If you thought that cricket was the only sport the Britishers gave India, hold on. Being one of the oldest sports known to mankind, boxing made entry to India only with the British Army in 1884. Records show that a certain George Smith, professional boxer from England, along with two amateur boxers took part in what was supposed to be the first boxing bout organized in India in Calcutta in February 1884.
But then it took another 20 years before another boxing event could come to India. This time a World Lightweight Champion by the name of Jack McAuliffe met his British challenger Tiger Smith. The bout had prize money of Rs. 11,000 then, an amount which most of our boxers don't even earn today, it became a big, big hit. Boxing since then was picked up well in cities like Bangalore, Madras (Chennai), Lahore (Pakistan) and Jabalpur.

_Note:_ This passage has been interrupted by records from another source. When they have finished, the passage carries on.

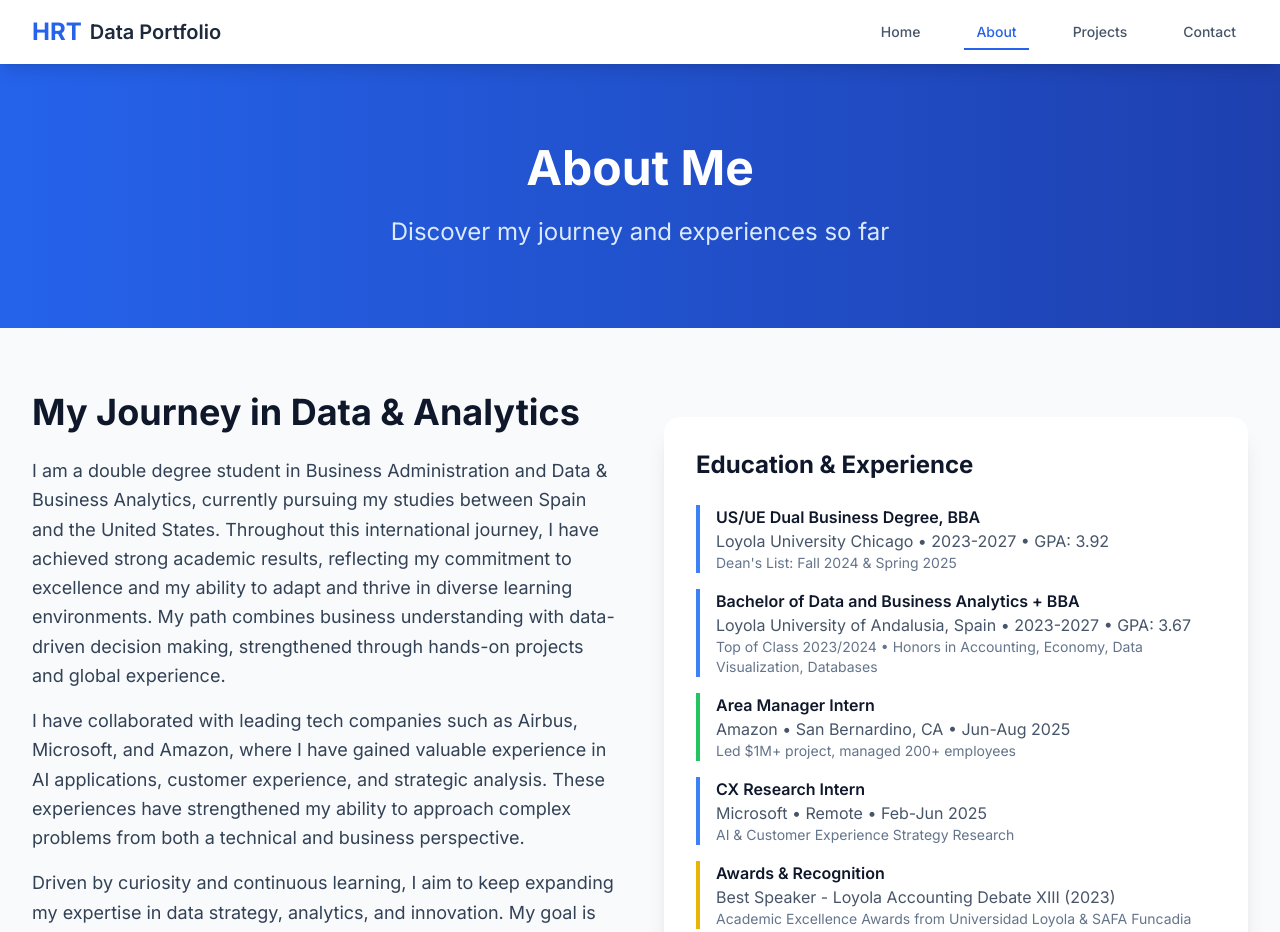
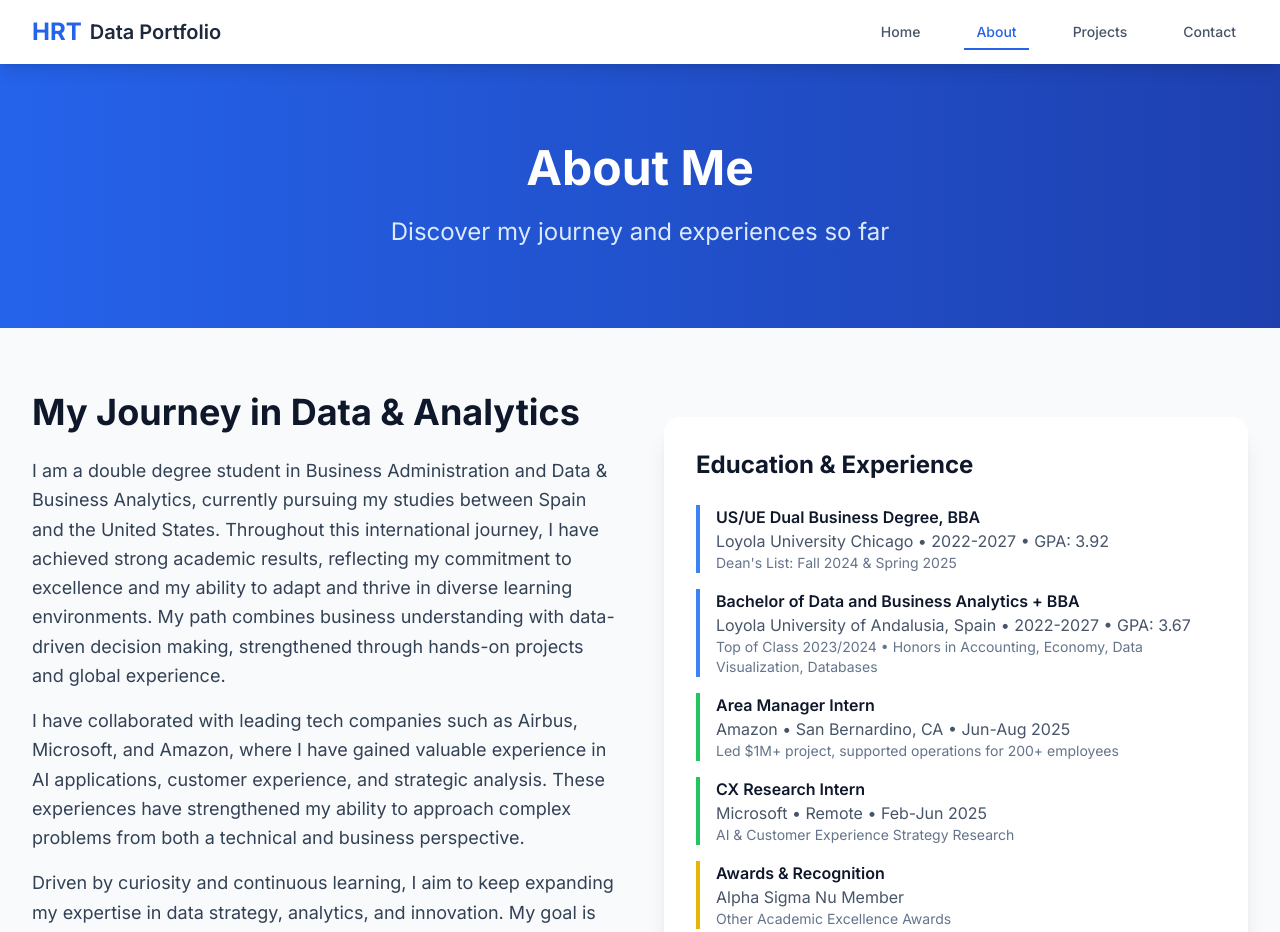
Before and after one commit to Hugordgz/Portfolio, a React (Vite) app: page /about in a window 1280 px wide. Shown: the top 932 px of the page. Built offline with nearby package versions, Linux system fonts and the light colour scheme.

Commit message:
ab me color

```diff
--- a/src/pages/About.tsx
+++ b/src/pages/About.tsx
@@ -81,28 +81,28 @@ const About: React.FC = () => {
               <div className="space-y-4">
                 <div className="border-l-4 border-primary-500 pl-4">
                   <h4 className="font-semibold text-secondary-900">US/UE Dual Business Degree, BBA</h4>
-                  <p className="text-secondary-600">Loyola University Chicago • 2023-2027 • GPA: 3.92</p>
+                  <p className="text-secondary-600">Loyola University Chicago • 2022-2027 • GPA: 3.92</p>
                   <p className="text-sm text-secondary-500">Dean's List: Fall 2024 & Spring 2025</p>
                 </div>
                 <div className="border-l-4 border-primary-500 pl-4">
                   <h4 className="font-semibold text-secondary-900">Bachelor of Data and Business Analytics + BBA</h4>
-                  <p className="text-secondary-600">Loyola University of Andalusia, Spain • 2023-2027 • GPA: 3.67</p>
+                  <p className="text-secondary-600">Loyola University of Andalusia, Spain • 2022-2027 • GPA: 3.67</p>
                   <p className="text-sm text-secondary-500">Top of Class 2023/2024 • Honors in Accounting, Economy, Data Visualization, Databases</p>
                 </div>
                 <div className="border-l-4 border-green-500 pl-4">
                   <h4 className="font-semibold text-secondary-900">Area Manager Intern</h4>
                   <p className="text-secondary-600">Amazon • San Bernardino, CA • Jun-Aug 2025</p>
-                  <p className="text-sm text-secondary-500">Led $1M+ project, managed 200+ employees</p>
+                  <p className="text-sm text-secondary-500">Led $1M+ project, supported operations for 200+ employees</p>
                 </div>
-                <div className="border-l-4 border-blue-500 pl-4">
+                <div className="border-l-4 border-green-500 pl-4">
                   <h4 className="font-semibold text-secondary-900">CX Research Intern</h4>
                   <p className="text-secondary-600">Microsoft • Remote • Feb-Jun 2025</p>
                   <p className="text-sm text-secondary-500">AI & Customer Experience Strategy Research</p>
                 </div>
                 <div className="border-l-4 border-yellow-500 pl-4">
                   <h4 className="font-semibold text-secondary-900">Awards & Recognition</h4>
-                  <p className="text-secondary-600">Best Speaker - Loyola Accounting Debate XIII (2023)</p>
-                  <p className="text-sm text-secondary-500">Academic Excellence Awards from Universidad Loyola & SAFA Funcadia</p>
+                  <p className="text-secondary-600">Alpha Sigma Nu Member</p>
+                  <p className="text-sm text-secondary-500">Other Academic Excellence Awards</p>
                 </div>
               </div>
             </motion.div>
```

But the turning point and the real Indian connection to boxing came when PL Roy 'The Father of Indian Boxing' started making the headlines. Just before the World War I, back in England, Roy won titles in University and Royal Air Force competitions. Roy, a legend in the lifetime of Indian boxing, did his MA from Cambridge University before coming back to the country and develop the sport.
In 1928, Roy's initiative saw first inter-railway boxing competition being organized. Based in Kolkata, Roy encouraged youngsters to take up the sport and trained them at the Netaji Subhas Institute and School of Physical Culture in Kolkata. In fact, Indian Railways immortalized the legend after three decades of his death recently by unveiling a life size statue of his and giving his name to an indoor stadium in Sealdah, Kolkata.
In between Roy's contribution, the Indian Amateur Boxing Federation (IABF) saw the light of the day on February 25, 1949. Incidentally, the first office of the IABF was established at 62, Majestic Hotel in Bombay and even the first ever National Championships were organized at the picturesque Brabourne Stadium in March 1950. Since then, Indian boxing has gradually progressed which could be measured with medals and titles.
The history of Indian boxing is surely not restricted to a handful. Generations of boxers from the country did their bit to bring Indian boxing where it is today. Given below are some boxers who became household names in their respective eras.
Leslie Buddy D'Souza (light middleweight): Won national title nine times in a row (From 1957-1965), Bronze in 1962 Asian Games
Padam Bahadur Mal (lightweight): First Indian to win a gold at Asian Games in 1962 and was also adjudged the Best Boxer of the Games
Hawa Singh (heavyweight): He is the only Indian boxer to win back to back gold medals in the Asian Games when accomplished the feat winning golds at 1966 and 1970 Asiads
Gurcharan Singh (light heavyweight): Bronze at 1998 Asian Games. Gold at 1996 Mayor's Cup, Manila. Was unlucky to have missed out on being India first boxing medallist at Olympics when he lost his bout on countback in quarterfinals of 2000 Sydney Games.
Kaur Singh (heavyweight): 1982 Asian Games gold medallist
M Xavier (featherweight): Didn't win any medal but his claim to fame was the knockout he delivered to the then World No. 1 Ravsal Otgonbayer of Mongolia in the opening bout of at the 1982 New Delhi Asiad. Referee stopped the bout because Xavier floored his opponent thrice in the first round.
Dingko Singh (bantamweight): 1998 Asian Games gold medallist
Balbir Singh (light flyweight): World sub-junior champion in 2002
Mohammad Ali Qamar (light flywieght): First Indian to win a gold at Commonwealth Games in 2002. Gold in 2003 Commonwealth Championships
MC Mary Kom (46kg): Women's world champion 2005, 06, 07, 08, 09, 10
Akhil Kumar (bantamweight): Gold in 2005 Commonwealth Championships, gold in 2006 SAF Games, gold in 2006 Commonwealth Games, quarterfinals at 2008 Beijing Olympics
Thokchom Nanao Singh (light flyweight): First gold medallist at the World Youth Boxing Championships in 2008, gold at 2008 World Youth Commonwealth Games, silver at 2009 Asian Championships
Vijender Singh (middleweight): Bronze in 2006 Asian Games, Silver in 2006 Commonwealth Games, Bronze in 2008 Beijing Olympics, Bronze in 2009 World Championships
Suranjoy Singh (flyweight): took first gold in 15 years at the 2009 Asian Boxing Championships, bronze in 2004 World Juniors
Vikas Krishan (lightweight): World youth boxing champion in 2010, bronze at 2011 World Championships in Baku
Shiva Thapa (flyweight): Silver at Youth World Championship in 2010